======== Task inputs

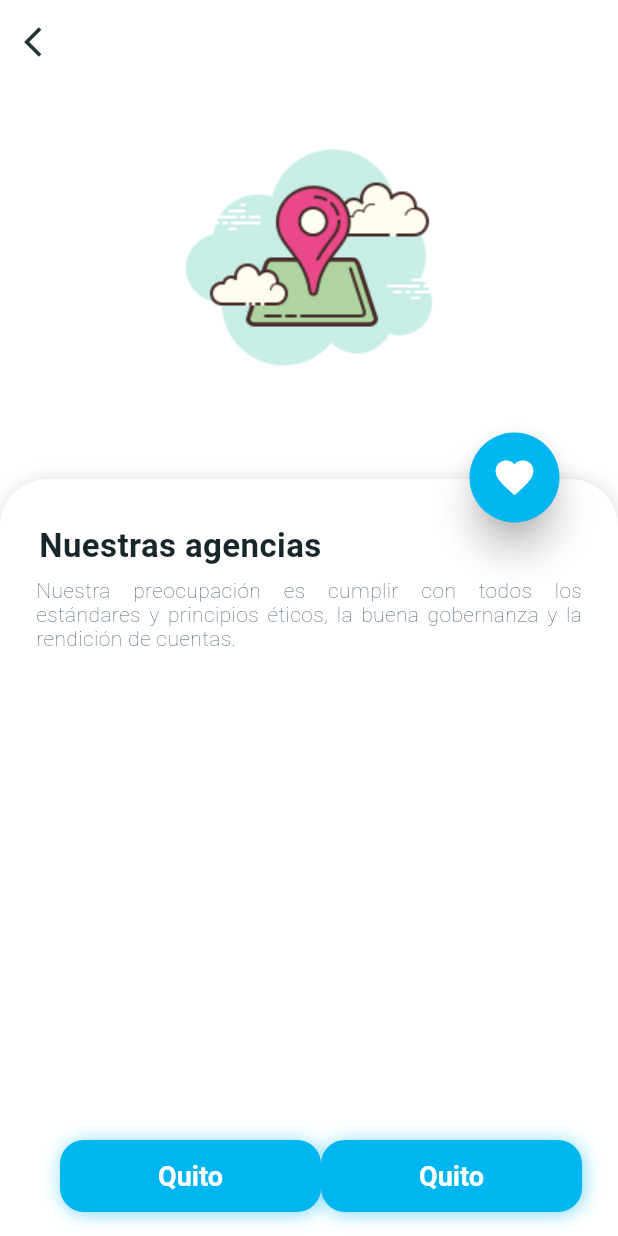
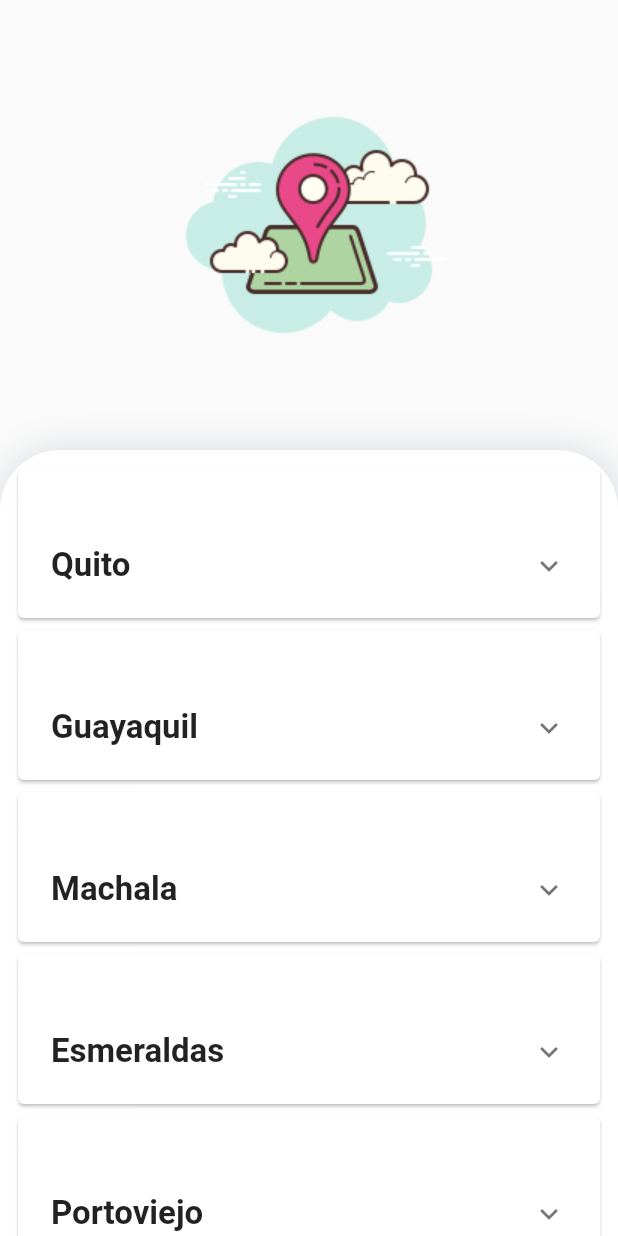
Before and after one commit to cristhianviera1/Kimirina_app_movil, a Flutter app: the AgenciesScreen screen opened by its route, on a phone screen of 412 x 824 dp. Run offline on Flutter 3.47's test engine with Material 2 defaults, Android fonts, the phone set to English and light mode, and no system bars; our stand-ins replace auto_size_text, cached_network_image, flare_flutter, flutter_form_builder, font_awesome_flutter, rflutter_alert and 1 more; missing offline and left inert: fancy_dialog, intro_views_flutter; accounts and stored records are empty.

Commit message:
fix bugs

```diff
--- a/lib/routes/router.dart
+++ b/lib/routes/router.dart
@@ -1,7 +1,8 @@
 import 'package:flutter/material.dart';
 import 'package:kimirina_app/navBar/navBar.dart';
 import 'package:kimirina_app/routes/routes.dart';
-import 'package:kimirina_app/screens/agencies/agencias_page.dart';
+import 'package:kimirina_app/screens/agencies/test.dart';
+//import 'package:kimirina_app/screens/agencies/agencias_page.dart';
 import 'package:kimirina_app/screens/carrusel/carrusel_page.dart';
 import 'package:kimirina_app/screens/chat/chat_details_page.dart';
 import 'package:kimirina_app/screens/chat/chat_page.dart';
--- a/lib/screens/agencies/agencias_page.dart
+++ b/lib/screens/agencies/agencias_page.dart
@@ -61,7 +61,7 @@ class _AgenciesScreen extends State<AgenciesScreen>
               ],
             ),
             Positioned(
-              top: (MediaQuery.of(context).size.width / 1.2) - 24.0,
+              top: (MediaQuery.of(context).size.width / 1.2) - 100.0,
               bottom: 0,
               left: 0,
               right: 0,
--- /dev/null
+++ b/lib/screens/agencies/test.dart
@@ -0,0 +1,228 @@
+import 'package:flutter/material.dart';
+import 'package:kimirina_app/colors/colors.dart';
+
+import 'design_course_app_theme.dart';
+
+class AgenciesScreen extends StatelessWidget {
+  @override
+  Widget build(BuildContext context) {
+    final _card1 = Card(
+      child: Padding(
+        padding: EdgeInsets.only(top: 36.0, left: 6.0, right: 6.0, bottom: 6.0),
+        child: ExpansionTile(
+          title: Text(
+            'Quito',
+            style: styleTextQuestions,
+          ),
+          children: <Widget>[
+            Image.asset("assets/images/mapKimirina.png"),
+            SizedBox(height: 10),
+            Text(
+                'Lorem ipsum dolor sit amet, consectetur adipiscing elit. Donec dapibus tincidunt bibendum. Maecenas eu viverra orci. Duis diam leo, porta at justo vitae, euismod aliquam nulla.'),
+          ],
+        ),
+      ),
+    );
+    final _card2 = Card(
+      child: Padding(
+        padding: EdgeInsets.only(top: 36.0, left: 6.0, right: 6.0, bottom: 6.0),
+        child: ExpansionTile(
+          title: Text(
+            'Guayaquil',
+            style: styleTextQuestions,
+          ),
+          children: <Widget>[
+            Image.asset("assets/images/mapKimirina.png"),
+            SizedBox(height: 10),
+            Text(
+                'Lorem ipsum dolor sit amet, consectetur adipiscing elit. Donec dapibus tincidunt bibendum. Maecenas eu viverra orci. Duis diam leo, porta at justo vitae, euismod aliquam nulla.'),
+          ],
+        ),
+      ),
+    );
+    final _card3 = Card(
+      child: Padding(
+        padding: EdgeInsets.only(top: 36.0, left: 6.0, right: 6.0, bottom: 6.0),
+        child: ExpansionTile(
+          title: Text(
+            'Machala',
+            style: styleTextQuestions,
+          ),
+          initiallyExpanded: false,
+          children: <Widget>[
+            Image.asset("assets/images/mapKimirina.png"),
+            SizedBox(height: 10),
+            Text(
+                'Lorem ipsum dolor sit amet, consectetur adipiscing elit. Donec dapibus tincidunt bibendum. Maecenas eu viverra orci. Duis diam leo, porta at justo vitae, euismod aliquam nulla.'),
+          ],
+        ),
+      ),
+    );
+    final _card4 = Card(
+      child: Padding(
+        padding: EdgeInsets.only(top: 36.0, left: 6.0, right: 6.0, bottom: 6.0),
+        child: ExpansionTile(
+          title: Text(
+            'Esmeraldas',
+            style: styleTextQuestions,
+          ),
+          children: <Widget>[
+            Image.asset("assets/images/mapKimirina.png"),
+            SizedBox(height: 10),
+            Text(
+                'Lorem ipsum dolor sit amet, consectetur adipiscing elit. Donec dapibus tincidunt bibendum. Maecenas eu viverra orci. Duis diam leo, porta at justo vitae, euismod aliquam nulla.'),
+          ],
+        ),
+      ),
+    );
+    final _card5 = Card(
+      child: Padding(
+        padding: EdgeInsets.only(top: 36.0, left: 6.0, right: 6.0, bottom: 6.0),
+        child: ExpansionTile(
+          title: Text(
+            'Portoviejo',
+            style: styleTextQuestions,
+          ),
+          children: <Widget>[
+            Image.asset("assets/images/mapKimirina.png"),
+            SizedBox(height: 10),
+            Text(
+                'Lorem ipsum dolor sit amet, consectetur adipiscing elit. Donec dapibus tincidunt bibendum. Maecenas eu viverra orci. Duis diam leo, porta at justo vitae, euismod aliquam nulla.'),
+          ],
+        ),
+      ),
+    );
+    final _card6 = Card(
+      child: Padding(
+        padding: EdgeInsets.only(top: 36.0, left: 6.0, right: 6.0, bottom: 6.0),
+        child: ExpansionTile(
+          title: Text(
+            'Santo Domingo',
+            style: styleTextQuestions,
+          ),
+          children: <Widget>[
+            Image.asset("assets/images/mapKimirina.png"),
+            SizedBox(height: 10),
+            Text(
+                'Lorem ipsum dolor sit amet, consectetur adipiscing elit. Donec dapibus tincidunt bibendum. Maecenas eu viverra orci. Duis diam leo, porta at justo vitae, euismod aliquam nulla.'),
+          ],
+        ),
+      ),
+    );
+    final _card7 = Card(
+      child: Padding(
+        padding: EdgeInsets.only(top: 36.0, left: 6.0, right: 6.0, bottom: 6.0),
+        child: ExpansionTile(
+          title: Text(
+            'Santa Elena',
+            style: styleTextQuestions,
+          ),
+          children: <Widget>[
+            Image.asset("assets/images/mapKimirina.png"),
+            SizedBox(height: 10),
+            Text(
+                'Lorem ipsum dolor sit amet, consectetur adipiscing elit. Donec dapibus tincidunt bibendum. Maecenas eu viverra orci. Duis diam leo, porta at justo vitae, euismod aliquam nulla.'),
+          ],
+        ),
+      ),
+    );
+    final double tempHeight = MediaQuery.of(context).size.height -
+        (MediaQuery.of(context).size.width / 1.2) +
+        24.0;
+    final double infoHeight = 364.0;
+    final _card0 = Container(
+      decoration: BoxDecoration(
+        color: DesignCourseAppTheme.nearlyWhite,
+        borderRadius: const BorderRadius.only(
+            topLeft: Radius.circular(40.0), topRight: Radius.circular(40.0)),
+        boxShadow: <BoxShadow>[
+          BoxShadow(
+              color: DesignCourseAppTheme.grey.withOpacity(0.2),
+              offset: const Offset(1.1, 1.1),
+              blurRadius: 20.0),
+        ],
+      ),
+      child: Padding(
+        padding: const EdgeInsets.only(left: 8, right: 8),
+        child: SingleChildScrollView(
+          child: Container(
+            constraints: BoxConstraints(
+                minHeight: infoHeight, maxHeight: double.infinity),
+            child: Column(
+              mainAxisAlignment: MainAxisAlignment.center,
+              crossAxisAlignment: CrossAxisAlignment.start,
+              children: <Widget>[
+                SizedBox(
+                  height: 8,
+                ),
+                _card1,
+                _card2,
+                _card3,
+                _card4,
+                _card5,
+                _card6,
+                _card7
+              ],
+            ),
+          ),
+        ),
+      ),
+    );
+    final List<Widget> _listOfAgencies = [
+      _card0,
+    ];
+    return SafeArea(
+      child: Material(
+        child: CustomScrollView(
+          slivers: [
+            SliverPersistentHeader(
+              delegate: MySliverAppBar(expandedHeight: 300),
+              pinned: true,
+            ),
+            SliverList(
+              delegate: SliverChildListDelegate(_listOfAgencies),
+            )
+          ],
+        ),
+      ),
+    );
+  }
+}
+
+class MySliverAppBar extends SliverPersistentHeaderDelegate {
+  final double expandedHeight;
+
+  MySliverAppBar({@required this.expandedHeight});
+
+  @override
+  Widget build(
+      BuildContext context, double shrinkOffset, bool overlapsContent) {
+    return Stack(
+      fit: StackFit.expand,
+      overflow: Overflow.visible,
+      children: [
+        Image.asset('assets/images/address.png'),
+        Center(
+          child: Opacity(
+              opacity: shrinkOffset / expandedHeight,
+              child: Container(
+                child: AppBar(
+                  title: Text("Nuestras Agencias"),
+                  centerTitle: true,
+                  backgroundColor: naranja,
+                ),
+              )),
+        ),
+      ],
+    );
+  }
+
+  @override
+  double get maxExtent => expandedHeight;
+
+  @override
+  double get minExtent => kToolbarHeight;
+
+  @override
+  bool shouldRebuild(SliverPersistentHeaderDelegate oldDelegate) => true;
+}
--- a/lib/screens/product/produt_page.dart
+++ b/lib/screens/product/produt_page.dart
@@ -8,7 +8,6 @@ import 'package:kimirina_app/routes/routes.dart';
 
 class ProductScreen extends StatefulWidget {
   ProductScreen({Key key}) : super(key: key);
-  static final String path = "lib/src/pages/lists/list2.dart";
 
   _ProductScreen createState() => _ProductScreen();
 }
@@ -133,7 +132,7 @@ class _ProductScreen extends State<ProductScreen> {
   Widget buildList(BuildContext context, int index) {
     return GestureDetector(
       onTap: () {
-        showQuestionViH(context);
+        Navigator.of(context).pushNamed(productDetaisViewRoute);
       },
       child: Container(
         decoration: BoxDecoration(
```
Also changed, not shown: lib/navBar/navBar.dart (+5 -3 lines), lib/screens/chat/chat_details_page.dart (+37 -42 lines), lib/screens/chat/chat_page.dart (+8 -42 lines), lib/screens/product/product_details.dart (+2 -8 lines).
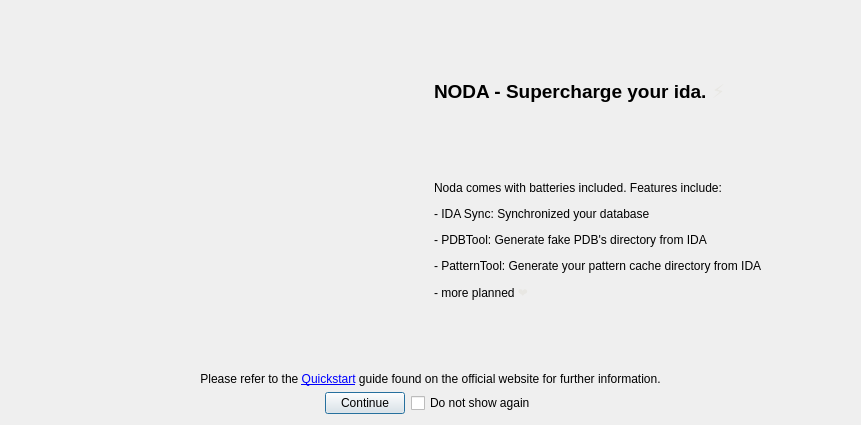
This is code/client/ui/forms/WelcomeDialog.ui in Force67/equilibrium as Qt 5 draws it before an edit. The edited form follows.
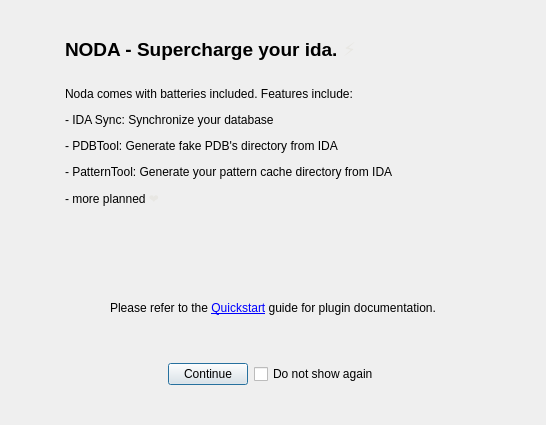
This is the edited form. Icons and pictures are not drawn.

Diff of the .ui file:
```diff
--- a/code/client/ui/forms/WelcomeDialog.ui
+++ b/code/client/ui/forms/WelcomeDialog.ui
@@ -6,7 +6,7 @@
    <rect>
     <x>0</x>
     <y>0</y>
-    <width>861</width>
+    <width>546</width>
     <height>425</height>
    </rect>
   </property>
@@ -38,9 +38,18 @@
    </property>
    <item>
     <widget class="QWidget" name="headerFrame" native="true">
+     <property name="sizePolicy">
+      <sizepolicy hsizetype="Maximum" vsizetype="Maximum">
+       <horstretch>0</horstretch>
+       <verstretch>0</verstretch>
+      </sizepolicy>
+     </property>
      <layout class="QVBoxLayout" name="verticalLayout_5">
       <item>
        <layout class="QHBoxLayout" name="horizontalLayout_2">
+        <property name="sizeConstraint">
+         <enum>QLayout::SetDefaultConstraint</enum>
+        </property>
         <item>
          <widget class="QWidget" name="widget_2" native="true">
           <layout class="QVBoxLayout" name="verticalLayout_4">
@@ -58,6 +67,18 @@
            </property>
            <item>
             <widget class="QLabel" name="labelLogo">
+             <property name="sizePolicy">
+              <sizepolicy hsizetype="Maximum" vsizetype="Maximum">
+               <horstretch>0</horstretch>
+               <verstretch>0</verstretch>
+              </sizepolicy>
+             </property>
+             <property name="minimumSize">
+              <size>
+               <width>50</width>
+               <height>50</height>
+              </size>
+             </property>
              <property name="maximumSize">
               <size>
                <width>50</width>
@@ -122,6 +143,19 @@
             </property>
            </widget>
           </item>
+          <item>
+           <spacer name="horizontalSpacer_3">
+            <property name="orientation">
+             <enum>Qt::Horizontal</enum>
+            </property>
+            <property name="sizeHint" stdset="0">
+             <size>
+              <width>40</width>
+              <height>20</height>
+             </size>
+            </property>
+           </spacer>
+          </item>
           <item>
            <widget class="QLabel" name="labelFeatures">
             <property name="font">
@@ -131,7 +165,7 @@
              </font>
             </property>
             <property name="text">
-             <string>&lt;html&gt;&lt;head/&gt;&lt;body&gt;&lt;p&gt;Noda comes with batteries included. Features include:&lt;/p&gt;&lt;p&gt;- IDA Sync: Synchronized your database&lt;/p&gt;&lt;p&gt;- PDBTool: Generate fake PDB's directory from IDA&lt;/p&gt;&lt;p&gt;- PatternTool: Generate your pattern cache directory from IDA&lt;/p&gt;&lt;p&gt;- more planned &lt;span style=&quot; font-family:'apple color emoji','segoe ui emoji','noto color emoji','android emoji','emojisymbols','emojione mozilla','twemoji mozilla','segoe ui symbol'; font-size:xx-small; color:#e8e7e3;&quot;&gt;❤️&lt;/span&gt;&lt;/p&gt;&lt;p&gt;&lt;br/&gt;&lt;/p&gt;&lt;/body&gt;&lt;/html&gt;</string>
+             <string>&lt;html&gt;&lt;head/&gt;&lt;body&gt;&lt;p&gt;Noda comes with batteries included. Features include:&lt;/p&gt;&lt;p&gt;- IDA Sync: Synchronize your database&lt;/p&gt;&lt;p&gt;- PDBTool: Generate fake PDB's directory from IDA&lt;/p&gt;&lt;p&gt;- PatternTool: Generate your pattern cache directory from IDA&lt;/p&gt;&lt;p&gt;- more planned &lt;span style=&quot; font-family:'apple color emoji','segoe ui emoji','noto color emoji','android emoji','emojisymbols','emojione mozilla','twemoji mozilla','segoe ui symbol'; color:#e8e7e3;&quot;&gt;❤️&lt;/span&gt;&lt;/p&gt;&lt;p&gt;&lt;br/&gt;&lt;/p&gt;&lt;/body&gt;&lt;/html&gt;</string>
             </property>
             <property name="textFormat">
              <enum>Qt::RichText</enum>
@@ -170,13 +204,19 @@
      </property>
      <item>
       <widget class="QLabel" name="label_5">
+       <property name="sizePolicy">
+        <sizepolicy hsizetype="Minimum" vsizetype="Maximum">
+         <horstretch>0</horstretch>
+         <verstretch>0</verstretch>
+        </sizepolicy>
+       </property>
        <property name="font">
         <font>
          <kerning>true</kerning>
         </font>
        </property>
        <property name="text">
-        <string>&lt;html&gt;&lt;head/&gt;&lt;body&gt;&lt;p&gt;Please refer to the &lt;a href=&quot;https://github.com/NomadGroup/NODA/tree/devel&quot;&gt;&lt;span style=&quot; text-decoration: underline; color:#0000ff;&quot;&gt;Quickstart&lt;/span&gt;&lt;/a&gt; guide found on the official website for further information.&lt;/p&gt;&lt;/body&gt;&lt;/html&gt;</string>
+        <string>&lt;html&gt;&lt;head/&gt;&lt;body&gt;&lt;p&gt;Please refer to the &lt;a href=&quot;https://github.com/NomadGroup/NODA/tree/devel&quot;&gt;&lt;span style=&quot; text-decoration: underline; color:#0000ff;&quot;&gt;Quickstart&lt;/span&gt;&lt;/a&gt; guide for plugin documentation.&lt;/p&gt;&lt;/body&gt;&lt;/html&gt;</string>
        </property>
        <property name="textFormat">
         <enum>Qt::RichText</enum>
```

================

▶ Task objective: Show each line of the material where the word "width" occurs.

▶ The answer:
-              top: (MediaQuery.of(context).size.width / 1.2) - 24.0,
+              top: (MediaQuery.of(context).size.width / 1.2) - 100.0,
+        (MediaQuery.of(context).size.width / 1.2) +
-    <width>861</width>
+    <width>546</width>
+               <width>50</width>
                <width>50</width>
+              <width>40</width>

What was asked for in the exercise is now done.